2010 Ford Mustang

Rating: 6

CLASSICS ARE EASIER TO CREATE THAN TO REPEAT—JUST ASK NAS. SO WHEN IT CAME TIME TO design the new Mustang, the Blue Oval boys opted to nip and tuck rather than attempt to re-create. The 2010 ’Stang is an exercise in cutting the fat. The snout is now sleeker, producing
a more aggressive, don’t-eff-with-me grimace. The rear has been transformed from boxy to sculpted and now incorporates a trick turn signal that blinks LEDs from the inside out. The rest of the car has undergone a heavy dose of lipo, sucking the sheet metal tighter to the frame,
actually making the Mustang appear smaller. It’s a good look. Underneath, the DNA remains the same: a big V8 mated to a live rear axle. It’s the original muscle-car recipe. But something is different here. While not completely absent, the wild-rear-happy behavior that is synonymous with this type of setup is now controllable. This doesn’t mean you still can’t throw a doughnut or two at the Sideshow. Actually, with the extra 15 ponies Ford massaged out of their 4.6L block, it might be easier. The car just handles now; you’d almost think it had independent rear suspension…almost. Get inside and you’ll notice the biggest leap for America’s favorite pony car: the guts. Aside from the ultra-fresh gadgets and gizmos you now find in the cabin—like the ability to match your gauge color and mood lighting to whatever Skittle you may be chewing—the interior is just well thought out. The seats, available in leather, are super supportive and, even after thousands of miles, won’t give up on your spine. The dash is well appointed; the materials used feel a step above the last-gen Mustang. And it has SYNC, which is hands- down the best thing Microsoft has ever put their dirty fingers in. Turn the volume knob up
and the Shaker sound system hits hard. With beefy speakers in the door panels, the bass hits right where it should: in the seat of your pants.

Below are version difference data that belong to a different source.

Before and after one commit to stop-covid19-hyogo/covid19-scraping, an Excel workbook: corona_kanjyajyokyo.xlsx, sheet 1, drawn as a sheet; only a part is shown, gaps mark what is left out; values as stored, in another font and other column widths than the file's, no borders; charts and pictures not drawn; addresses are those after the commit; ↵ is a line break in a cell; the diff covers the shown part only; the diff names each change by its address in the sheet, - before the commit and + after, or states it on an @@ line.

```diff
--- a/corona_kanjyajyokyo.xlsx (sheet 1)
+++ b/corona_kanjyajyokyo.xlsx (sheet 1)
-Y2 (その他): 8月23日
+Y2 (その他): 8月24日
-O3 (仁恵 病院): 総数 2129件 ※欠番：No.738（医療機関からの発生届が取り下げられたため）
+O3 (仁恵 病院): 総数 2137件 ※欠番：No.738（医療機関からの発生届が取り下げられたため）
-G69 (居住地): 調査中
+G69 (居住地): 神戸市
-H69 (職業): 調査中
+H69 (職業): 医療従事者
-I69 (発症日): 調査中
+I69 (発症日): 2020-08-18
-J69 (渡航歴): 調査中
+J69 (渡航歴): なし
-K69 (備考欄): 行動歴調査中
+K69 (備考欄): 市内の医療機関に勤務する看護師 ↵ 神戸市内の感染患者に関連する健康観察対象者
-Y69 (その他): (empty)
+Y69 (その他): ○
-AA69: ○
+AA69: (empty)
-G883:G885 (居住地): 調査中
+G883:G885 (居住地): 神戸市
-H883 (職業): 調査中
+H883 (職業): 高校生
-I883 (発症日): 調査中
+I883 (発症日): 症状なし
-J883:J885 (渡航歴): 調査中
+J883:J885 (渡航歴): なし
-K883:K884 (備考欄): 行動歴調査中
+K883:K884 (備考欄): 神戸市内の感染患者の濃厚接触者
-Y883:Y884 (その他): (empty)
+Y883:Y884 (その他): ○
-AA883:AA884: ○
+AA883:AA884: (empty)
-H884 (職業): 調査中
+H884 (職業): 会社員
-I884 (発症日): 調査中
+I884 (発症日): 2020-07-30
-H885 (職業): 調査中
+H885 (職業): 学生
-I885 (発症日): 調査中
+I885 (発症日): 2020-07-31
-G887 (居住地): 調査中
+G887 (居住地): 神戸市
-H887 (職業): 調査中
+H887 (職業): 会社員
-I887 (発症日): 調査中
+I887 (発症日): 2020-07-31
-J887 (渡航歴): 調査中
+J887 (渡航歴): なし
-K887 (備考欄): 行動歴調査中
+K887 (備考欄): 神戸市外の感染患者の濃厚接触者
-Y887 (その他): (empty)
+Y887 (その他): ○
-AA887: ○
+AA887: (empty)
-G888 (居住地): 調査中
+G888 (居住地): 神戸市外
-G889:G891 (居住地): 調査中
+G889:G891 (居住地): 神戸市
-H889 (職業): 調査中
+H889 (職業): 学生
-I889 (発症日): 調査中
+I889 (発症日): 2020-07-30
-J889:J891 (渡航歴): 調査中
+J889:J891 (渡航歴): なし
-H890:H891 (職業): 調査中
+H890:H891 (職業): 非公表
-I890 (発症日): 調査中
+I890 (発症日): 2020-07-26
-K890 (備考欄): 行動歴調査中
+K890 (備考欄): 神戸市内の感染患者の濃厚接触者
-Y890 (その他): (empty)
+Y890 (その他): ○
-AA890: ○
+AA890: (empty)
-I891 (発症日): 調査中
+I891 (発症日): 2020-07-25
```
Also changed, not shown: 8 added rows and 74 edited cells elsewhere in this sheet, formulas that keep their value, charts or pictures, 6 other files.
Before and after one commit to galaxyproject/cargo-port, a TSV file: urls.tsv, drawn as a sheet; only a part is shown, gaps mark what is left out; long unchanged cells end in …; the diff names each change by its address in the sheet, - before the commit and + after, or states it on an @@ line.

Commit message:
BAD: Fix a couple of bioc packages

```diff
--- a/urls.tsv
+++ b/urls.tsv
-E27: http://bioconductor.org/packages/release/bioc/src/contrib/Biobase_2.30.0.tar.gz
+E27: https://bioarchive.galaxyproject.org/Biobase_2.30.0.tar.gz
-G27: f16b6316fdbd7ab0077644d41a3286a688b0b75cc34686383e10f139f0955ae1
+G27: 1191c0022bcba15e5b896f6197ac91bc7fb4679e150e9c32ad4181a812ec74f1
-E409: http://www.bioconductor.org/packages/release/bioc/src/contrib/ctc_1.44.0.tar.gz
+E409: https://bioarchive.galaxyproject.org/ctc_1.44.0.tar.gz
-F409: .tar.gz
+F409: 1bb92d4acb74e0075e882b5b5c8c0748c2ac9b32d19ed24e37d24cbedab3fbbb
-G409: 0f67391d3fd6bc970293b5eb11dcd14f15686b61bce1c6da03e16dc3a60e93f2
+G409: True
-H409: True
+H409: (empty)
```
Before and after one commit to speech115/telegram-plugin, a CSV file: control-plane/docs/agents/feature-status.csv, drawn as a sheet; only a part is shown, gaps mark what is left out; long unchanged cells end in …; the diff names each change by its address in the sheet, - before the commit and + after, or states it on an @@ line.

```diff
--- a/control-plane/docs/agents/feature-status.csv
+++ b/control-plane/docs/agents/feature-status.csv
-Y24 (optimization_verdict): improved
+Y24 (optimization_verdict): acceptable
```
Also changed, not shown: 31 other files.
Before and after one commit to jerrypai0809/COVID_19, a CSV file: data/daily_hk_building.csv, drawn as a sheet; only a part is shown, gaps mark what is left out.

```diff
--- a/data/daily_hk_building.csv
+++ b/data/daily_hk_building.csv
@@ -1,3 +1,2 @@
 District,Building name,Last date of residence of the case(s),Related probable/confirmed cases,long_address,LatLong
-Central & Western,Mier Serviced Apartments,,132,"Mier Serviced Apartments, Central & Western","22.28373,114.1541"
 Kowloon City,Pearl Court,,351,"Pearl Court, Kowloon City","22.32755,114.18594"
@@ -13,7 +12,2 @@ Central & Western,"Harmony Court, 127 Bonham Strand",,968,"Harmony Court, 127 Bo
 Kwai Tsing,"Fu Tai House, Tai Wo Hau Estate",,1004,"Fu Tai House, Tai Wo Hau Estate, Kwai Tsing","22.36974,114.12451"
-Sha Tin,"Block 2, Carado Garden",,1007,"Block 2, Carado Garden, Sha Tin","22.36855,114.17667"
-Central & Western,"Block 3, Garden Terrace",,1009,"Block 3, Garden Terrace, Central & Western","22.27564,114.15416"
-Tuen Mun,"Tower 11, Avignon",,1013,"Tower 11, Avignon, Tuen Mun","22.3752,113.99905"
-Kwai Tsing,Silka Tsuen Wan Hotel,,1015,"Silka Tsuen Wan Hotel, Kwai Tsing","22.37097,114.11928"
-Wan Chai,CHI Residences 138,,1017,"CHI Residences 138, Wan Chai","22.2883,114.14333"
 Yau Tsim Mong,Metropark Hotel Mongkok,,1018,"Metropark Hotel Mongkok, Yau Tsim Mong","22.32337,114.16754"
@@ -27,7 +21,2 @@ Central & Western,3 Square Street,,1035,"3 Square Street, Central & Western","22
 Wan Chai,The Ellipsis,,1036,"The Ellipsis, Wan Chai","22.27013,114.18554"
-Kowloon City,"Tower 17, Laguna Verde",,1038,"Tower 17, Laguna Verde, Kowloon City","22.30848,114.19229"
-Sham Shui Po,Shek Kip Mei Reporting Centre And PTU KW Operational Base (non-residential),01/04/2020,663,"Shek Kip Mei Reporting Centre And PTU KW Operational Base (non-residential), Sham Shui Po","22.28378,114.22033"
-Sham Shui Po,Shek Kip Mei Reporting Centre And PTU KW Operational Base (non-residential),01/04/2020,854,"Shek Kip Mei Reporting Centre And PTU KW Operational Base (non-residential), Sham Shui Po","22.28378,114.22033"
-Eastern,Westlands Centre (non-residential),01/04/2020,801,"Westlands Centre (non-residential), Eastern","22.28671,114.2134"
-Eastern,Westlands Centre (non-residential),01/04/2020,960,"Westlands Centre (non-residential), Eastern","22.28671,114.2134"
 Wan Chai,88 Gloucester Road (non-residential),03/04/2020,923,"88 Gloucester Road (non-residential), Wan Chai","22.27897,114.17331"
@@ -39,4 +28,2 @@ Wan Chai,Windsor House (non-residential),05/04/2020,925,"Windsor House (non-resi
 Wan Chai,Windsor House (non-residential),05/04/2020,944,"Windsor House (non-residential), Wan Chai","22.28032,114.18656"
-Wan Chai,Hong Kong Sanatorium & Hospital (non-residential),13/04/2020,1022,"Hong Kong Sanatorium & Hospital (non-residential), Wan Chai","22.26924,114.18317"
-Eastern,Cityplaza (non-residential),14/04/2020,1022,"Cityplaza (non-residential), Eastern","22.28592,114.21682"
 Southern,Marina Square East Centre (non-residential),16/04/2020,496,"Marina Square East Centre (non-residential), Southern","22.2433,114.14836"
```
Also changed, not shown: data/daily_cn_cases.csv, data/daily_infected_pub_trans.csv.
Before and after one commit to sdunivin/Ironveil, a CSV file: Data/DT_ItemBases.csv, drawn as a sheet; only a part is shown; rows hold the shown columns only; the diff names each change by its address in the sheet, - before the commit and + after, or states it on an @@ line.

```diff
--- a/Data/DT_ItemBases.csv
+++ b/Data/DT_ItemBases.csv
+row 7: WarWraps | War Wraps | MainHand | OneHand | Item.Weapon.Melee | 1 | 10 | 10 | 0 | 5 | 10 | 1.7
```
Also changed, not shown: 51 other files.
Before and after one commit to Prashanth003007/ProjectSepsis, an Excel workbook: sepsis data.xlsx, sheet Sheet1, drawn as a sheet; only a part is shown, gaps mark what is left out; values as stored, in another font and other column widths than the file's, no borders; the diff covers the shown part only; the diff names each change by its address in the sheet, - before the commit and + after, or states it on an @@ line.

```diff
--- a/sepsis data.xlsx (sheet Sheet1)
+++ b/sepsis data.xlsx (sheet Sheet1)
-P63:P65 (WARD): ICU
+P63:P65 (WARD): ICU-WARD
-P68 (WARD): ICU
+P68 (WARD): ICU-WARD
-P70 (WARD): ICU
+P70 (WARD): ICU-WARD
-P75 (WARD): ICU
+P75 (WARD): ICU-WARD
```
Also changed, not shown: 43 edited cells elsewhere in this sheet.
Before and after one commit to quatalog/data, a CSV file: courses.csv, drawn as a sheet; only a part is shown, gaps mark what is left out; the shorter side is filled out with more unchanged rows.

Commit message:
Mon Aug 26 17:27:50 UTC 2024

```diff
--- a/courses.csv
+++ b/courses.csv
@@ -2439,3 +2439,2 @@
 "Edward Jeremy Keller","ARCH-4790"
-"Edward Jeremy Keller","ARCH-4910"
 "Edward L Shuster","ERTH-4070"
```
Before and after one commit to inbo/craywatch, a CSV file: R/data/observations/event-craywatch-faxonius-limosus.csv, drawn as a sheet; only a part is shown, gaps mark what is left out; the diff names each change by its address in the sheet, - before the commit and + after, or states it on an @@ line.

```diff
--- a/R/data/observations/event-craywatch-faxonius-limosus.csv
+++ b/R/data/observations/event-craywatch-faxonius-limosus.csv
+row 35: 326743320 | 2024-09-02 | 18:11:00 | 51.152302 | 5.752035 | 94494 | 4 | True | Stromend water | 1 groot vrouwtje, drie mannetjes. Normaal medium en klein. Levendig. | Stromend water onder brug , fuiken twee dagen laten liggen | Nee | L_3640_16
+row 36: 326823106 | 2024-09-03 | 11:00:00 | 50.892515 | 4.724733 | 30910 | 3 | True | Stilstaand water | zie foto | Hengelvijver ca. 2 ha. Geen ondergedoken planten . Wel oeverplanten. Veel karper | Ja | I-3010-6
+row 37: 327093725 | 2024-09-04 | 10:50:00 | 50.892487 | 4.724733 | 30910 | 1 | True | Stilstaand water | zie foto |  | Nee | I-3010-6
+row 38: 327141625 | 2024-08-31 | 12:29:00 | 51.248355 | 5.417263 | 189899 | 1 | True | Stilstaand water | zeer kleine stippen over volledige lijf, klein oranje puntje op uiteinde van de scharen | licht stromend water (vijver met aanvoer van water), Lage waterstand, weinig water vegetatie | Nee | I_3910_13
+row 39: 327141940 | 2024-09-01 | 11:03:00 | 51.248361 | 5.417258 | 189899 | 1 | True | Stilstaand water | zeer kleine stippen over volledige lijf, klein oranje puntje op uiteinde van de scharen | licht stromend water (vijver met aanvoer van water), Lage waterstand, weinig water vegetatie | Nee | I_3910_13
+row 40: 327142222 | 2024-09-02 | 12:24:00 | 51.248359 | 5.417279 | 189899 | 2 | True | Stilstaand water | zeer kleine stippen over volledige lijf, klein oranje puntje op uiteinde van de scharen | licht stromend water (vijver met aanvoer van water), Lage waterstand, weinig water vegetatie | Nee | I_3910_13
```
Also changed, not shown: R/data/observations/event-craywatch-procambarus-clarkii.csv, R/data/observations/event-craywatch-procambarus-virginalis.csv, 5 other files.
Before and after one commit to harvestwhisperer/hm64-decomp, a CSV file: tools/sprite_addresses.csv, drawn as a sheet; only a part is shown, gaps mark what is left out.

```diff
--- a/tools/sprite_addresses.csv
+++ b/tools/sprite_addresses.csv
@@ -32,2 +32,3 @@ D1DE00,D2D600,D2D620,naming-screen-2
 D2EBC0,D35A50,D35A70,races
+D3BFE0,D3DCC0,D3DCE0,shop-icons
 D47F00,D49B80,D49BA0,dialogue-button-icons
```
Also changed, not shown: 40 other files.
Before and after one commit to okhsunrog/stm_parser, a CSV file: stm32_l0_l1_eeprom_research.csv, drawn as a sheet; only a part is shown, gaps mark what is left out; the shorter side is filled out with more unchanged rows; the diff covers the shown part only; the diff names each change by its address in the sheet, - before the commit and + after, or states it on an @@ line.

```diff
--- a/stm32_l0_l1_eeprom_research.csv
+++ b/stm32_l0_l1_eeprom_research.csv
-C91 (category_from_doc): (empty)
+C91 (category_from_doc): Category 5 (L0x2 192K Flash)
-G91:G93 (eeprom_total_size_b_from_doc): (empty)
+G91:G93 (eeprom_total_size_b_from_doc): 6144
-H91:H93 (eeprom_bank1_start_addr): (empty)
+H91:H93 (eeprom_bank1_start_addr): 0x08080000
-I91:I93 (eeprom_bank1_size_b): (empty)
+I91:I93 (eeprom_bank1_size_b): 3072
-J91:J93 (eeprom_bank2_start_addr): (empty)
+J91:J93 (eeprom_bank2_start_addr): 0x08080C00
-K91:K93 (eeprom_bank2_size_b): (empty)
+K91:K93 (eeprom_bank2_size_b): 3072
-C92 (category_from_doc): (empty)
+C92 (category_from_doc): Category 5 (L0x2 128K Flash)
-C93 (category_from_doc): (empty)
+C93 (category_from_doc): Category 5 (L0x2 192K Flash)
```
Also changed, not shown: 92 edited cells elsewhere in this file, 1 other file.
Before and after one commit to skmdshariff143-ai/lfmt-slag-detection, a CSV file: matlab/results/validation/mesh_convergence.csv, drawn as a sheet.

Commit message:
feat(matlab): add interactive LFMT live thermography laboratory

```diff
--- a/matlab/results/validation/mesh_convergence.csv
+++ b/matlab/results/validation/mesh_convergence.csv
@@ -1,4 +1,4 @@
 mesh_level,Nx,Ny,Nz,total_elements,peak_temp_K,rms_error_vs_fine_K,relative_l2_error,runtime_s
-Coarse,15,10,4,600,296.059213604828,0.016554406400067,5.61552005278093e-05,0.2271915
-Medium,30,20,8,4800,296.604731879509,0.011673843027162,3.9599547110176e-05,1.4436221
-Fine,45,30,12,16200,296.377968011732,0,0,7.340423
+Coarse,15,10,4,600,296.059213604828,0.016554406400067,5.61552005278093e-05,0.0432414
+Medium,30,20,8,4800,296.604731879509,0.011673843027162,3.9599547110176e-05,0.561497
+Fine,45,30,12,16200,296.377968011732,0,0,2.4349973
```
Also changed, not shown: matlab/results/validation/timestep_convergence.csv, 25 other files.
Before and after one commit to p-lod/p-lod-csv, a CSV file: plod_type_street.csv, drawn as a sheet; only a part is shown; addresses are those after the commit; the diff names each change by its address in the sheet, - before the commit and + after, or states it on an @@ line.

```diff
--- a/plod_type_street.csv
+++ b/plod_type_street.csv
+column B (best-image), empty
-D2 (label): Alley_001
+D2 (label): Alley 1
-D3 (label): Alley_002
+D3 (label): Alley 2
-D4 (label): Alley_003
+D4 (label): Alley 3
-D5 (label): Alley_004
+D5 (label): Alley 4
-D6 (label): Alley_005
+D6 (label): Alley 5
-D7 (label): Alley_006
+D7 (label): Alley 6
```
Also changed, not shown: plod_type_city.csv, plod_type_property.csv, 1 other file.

Now, combine all of these ingredients and you have Ford’s new classic, the 2010 Mustang…a remix worth a second spin. BRIAN SCOTTO